ABOUT THIS EXERCISE
Report every line of the records below that includes the string "puml".

════════════════

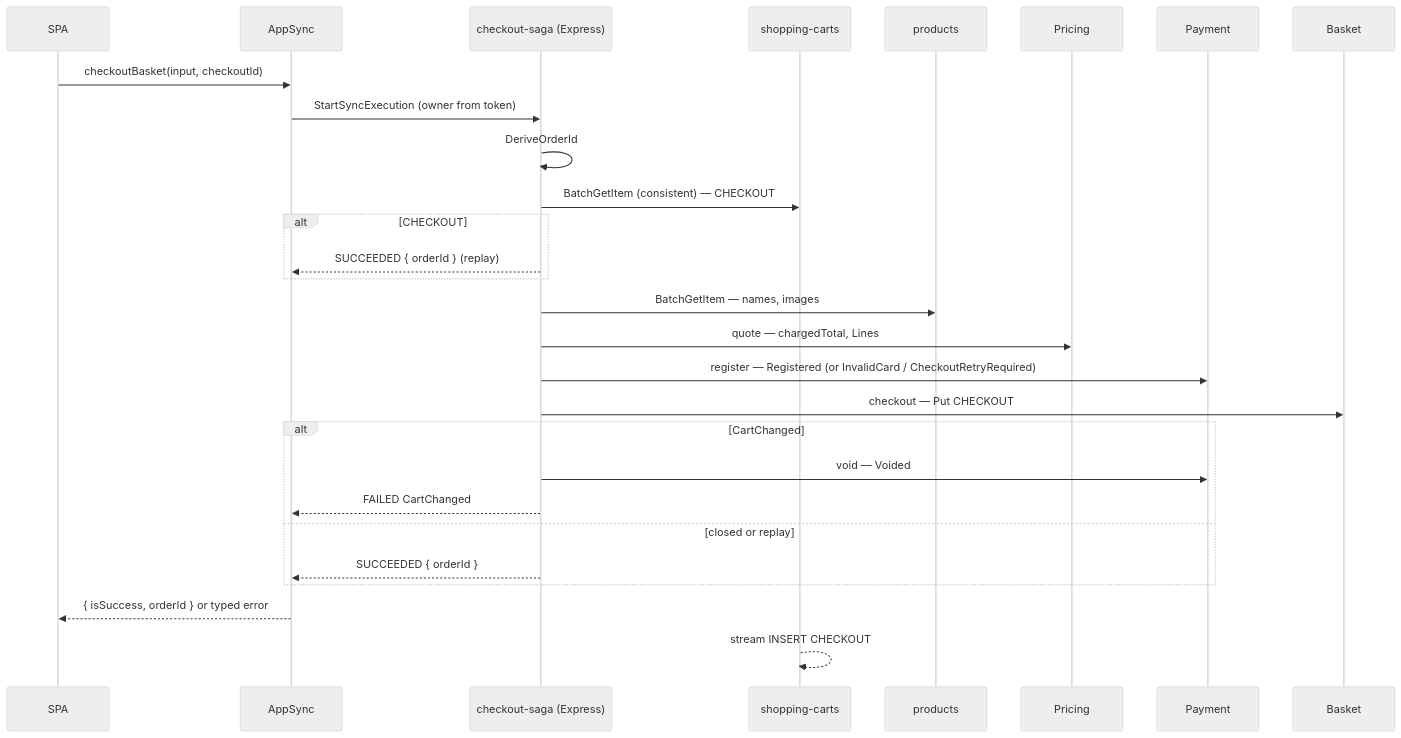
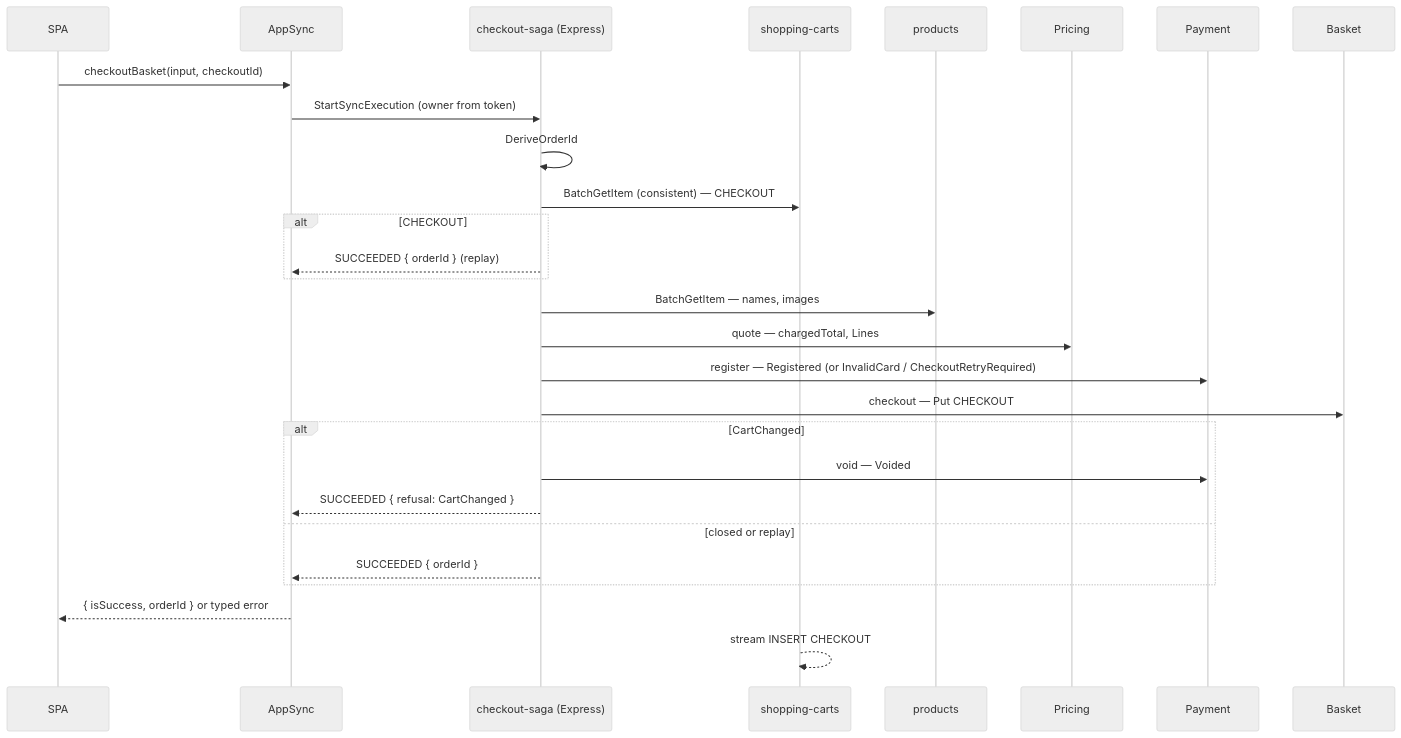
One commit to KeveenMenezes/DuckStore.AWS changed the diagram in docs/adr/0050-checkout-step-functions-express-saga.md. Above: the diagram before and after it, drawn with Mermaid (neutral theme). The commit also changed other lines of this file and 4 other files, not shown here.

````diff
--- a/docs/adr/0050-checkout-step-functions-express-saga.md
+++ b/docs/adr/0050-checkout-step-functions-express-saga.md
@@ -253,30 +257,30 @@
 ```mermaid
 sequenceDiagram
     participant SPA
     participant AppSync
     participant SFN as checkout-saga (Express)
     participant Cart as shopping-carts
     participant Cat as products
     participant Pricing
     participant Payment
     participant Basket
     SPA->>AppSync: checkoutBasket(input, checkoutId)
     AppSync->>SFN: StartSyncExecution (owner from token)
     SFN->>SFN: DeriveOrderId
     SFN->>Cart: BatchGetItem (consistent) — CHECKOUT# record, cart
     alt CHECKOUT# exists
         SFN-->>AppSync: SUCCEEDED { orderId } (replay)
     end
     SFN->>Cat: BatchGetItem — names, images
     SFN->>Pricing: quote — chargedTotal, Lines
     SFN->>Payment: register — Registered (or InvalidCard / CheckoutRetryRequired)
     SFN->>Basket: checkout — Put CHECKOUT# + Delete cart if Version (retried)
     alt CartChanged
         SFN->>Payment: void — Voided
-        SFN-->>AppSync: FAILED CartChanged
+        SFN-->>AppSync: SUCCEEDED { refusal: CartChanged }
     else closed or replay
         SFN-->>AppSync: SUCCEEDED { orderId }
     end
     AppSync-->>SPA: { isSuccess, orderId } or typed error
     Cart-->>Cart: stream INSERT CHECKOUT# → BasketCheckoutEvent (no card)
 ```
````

════════════════

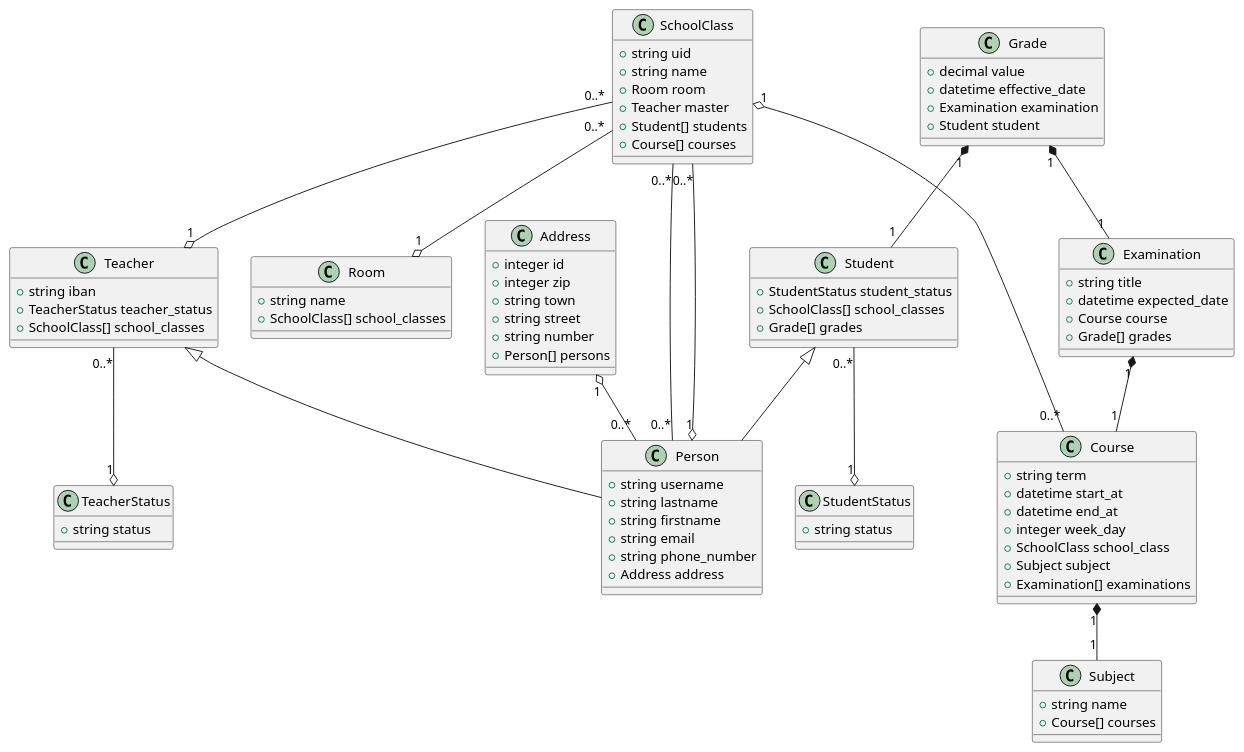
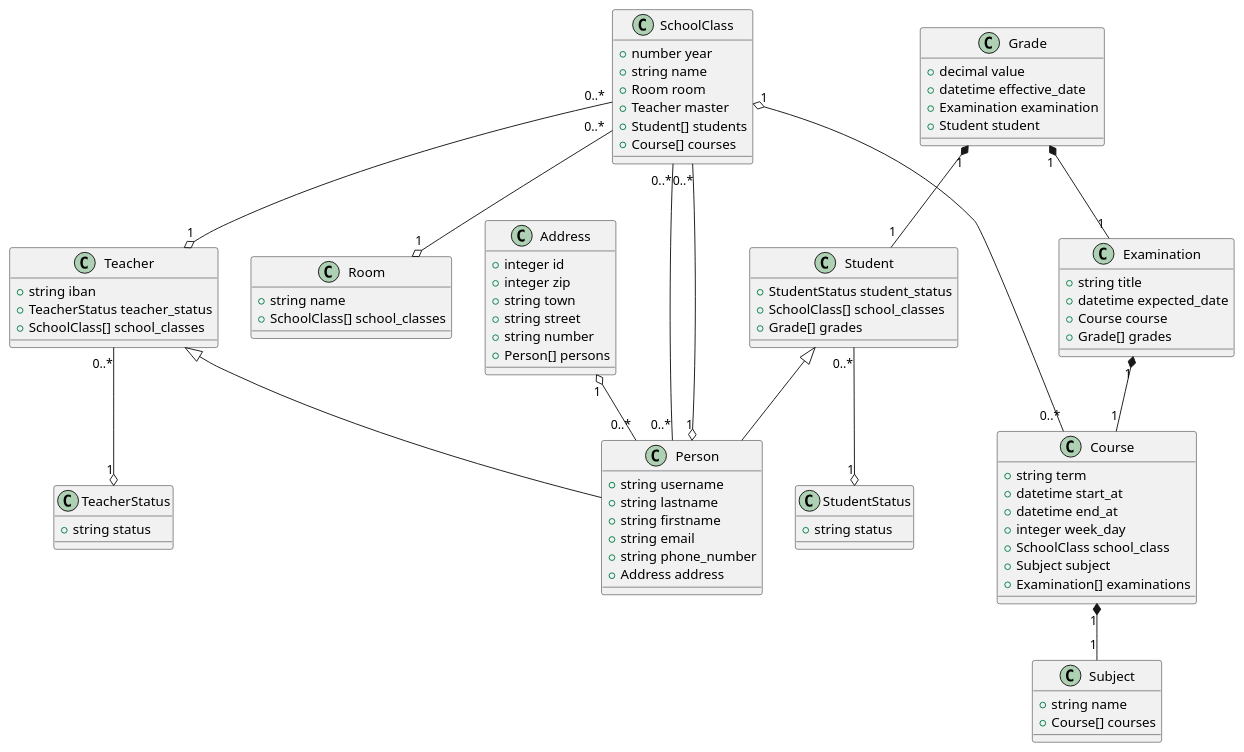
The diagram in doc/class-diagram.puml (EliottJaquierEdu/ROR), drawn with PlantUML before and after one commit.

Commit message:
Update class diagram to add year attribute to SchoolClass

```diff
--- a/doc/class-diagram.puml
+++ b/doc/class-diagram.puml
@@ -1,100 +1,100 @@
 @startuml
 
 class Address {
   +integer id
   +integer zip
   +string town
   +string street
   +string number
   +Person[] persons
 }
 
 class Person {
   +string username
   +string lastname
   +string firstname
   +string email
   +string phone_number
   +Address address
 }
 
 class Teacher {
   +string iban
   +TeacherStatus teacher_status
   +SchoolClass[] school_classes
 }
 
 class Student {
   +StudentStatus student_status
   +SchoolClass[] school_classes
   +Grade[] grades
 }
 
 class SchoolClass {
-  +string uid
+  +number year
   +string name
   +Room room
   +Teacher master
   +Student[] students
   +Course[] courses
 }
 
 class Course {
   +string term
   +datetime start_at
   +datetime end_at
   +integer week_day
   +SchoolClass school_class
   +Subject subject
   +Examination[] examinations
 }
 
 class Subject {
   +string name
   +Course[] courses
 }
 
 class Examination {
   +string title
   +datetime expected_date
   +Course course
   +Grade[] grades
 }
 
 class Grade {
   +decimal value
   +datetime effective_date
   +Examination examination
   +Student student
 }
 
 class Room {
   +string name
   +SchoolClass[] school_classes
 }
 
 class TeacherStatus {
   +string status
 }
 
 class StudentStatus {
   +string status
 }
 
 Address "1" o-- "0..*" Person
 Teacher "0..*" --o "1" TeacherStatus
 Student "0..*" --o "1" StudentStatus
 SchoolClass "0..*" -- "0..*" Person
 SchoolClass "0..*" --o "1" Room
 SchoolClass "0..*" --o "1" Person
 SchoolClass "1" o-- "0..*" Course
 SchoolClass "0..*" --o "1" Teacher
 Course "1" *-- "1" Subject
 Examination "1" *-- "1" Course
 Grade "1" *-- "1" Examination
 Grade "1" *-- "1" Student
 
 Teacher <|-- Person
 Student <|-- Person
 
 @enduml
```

════════════════

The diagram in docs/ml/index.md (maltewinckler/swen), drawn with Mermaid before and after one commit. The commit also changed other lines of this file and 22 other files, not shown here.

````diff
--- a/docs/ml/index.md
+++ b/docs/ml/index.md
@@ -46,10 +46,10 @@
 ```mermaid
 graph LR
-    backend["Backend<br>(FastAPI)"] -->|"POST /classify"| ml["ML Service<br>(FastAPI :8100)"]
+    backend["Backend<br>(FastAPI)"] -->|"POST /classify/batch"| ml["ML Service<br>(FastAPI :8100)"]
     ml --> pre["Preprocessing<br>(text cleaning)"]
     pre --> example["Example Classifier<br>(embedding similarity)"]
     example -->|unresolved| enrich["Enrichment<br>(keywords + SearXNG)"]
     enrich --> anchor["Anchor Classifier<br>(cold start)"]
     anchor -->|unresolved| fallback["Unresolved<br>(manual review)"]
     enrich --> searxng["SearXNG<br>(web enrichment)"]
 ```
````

════════════════

OUTPUT BELOW
The diagram in doc/class-diagram.puml (EliottJaquierEdu/ROR), drawn with PlantUML before and after one commit.
--- a/doc/class-diagram.puml
+++ b/doc/class-diagram.puml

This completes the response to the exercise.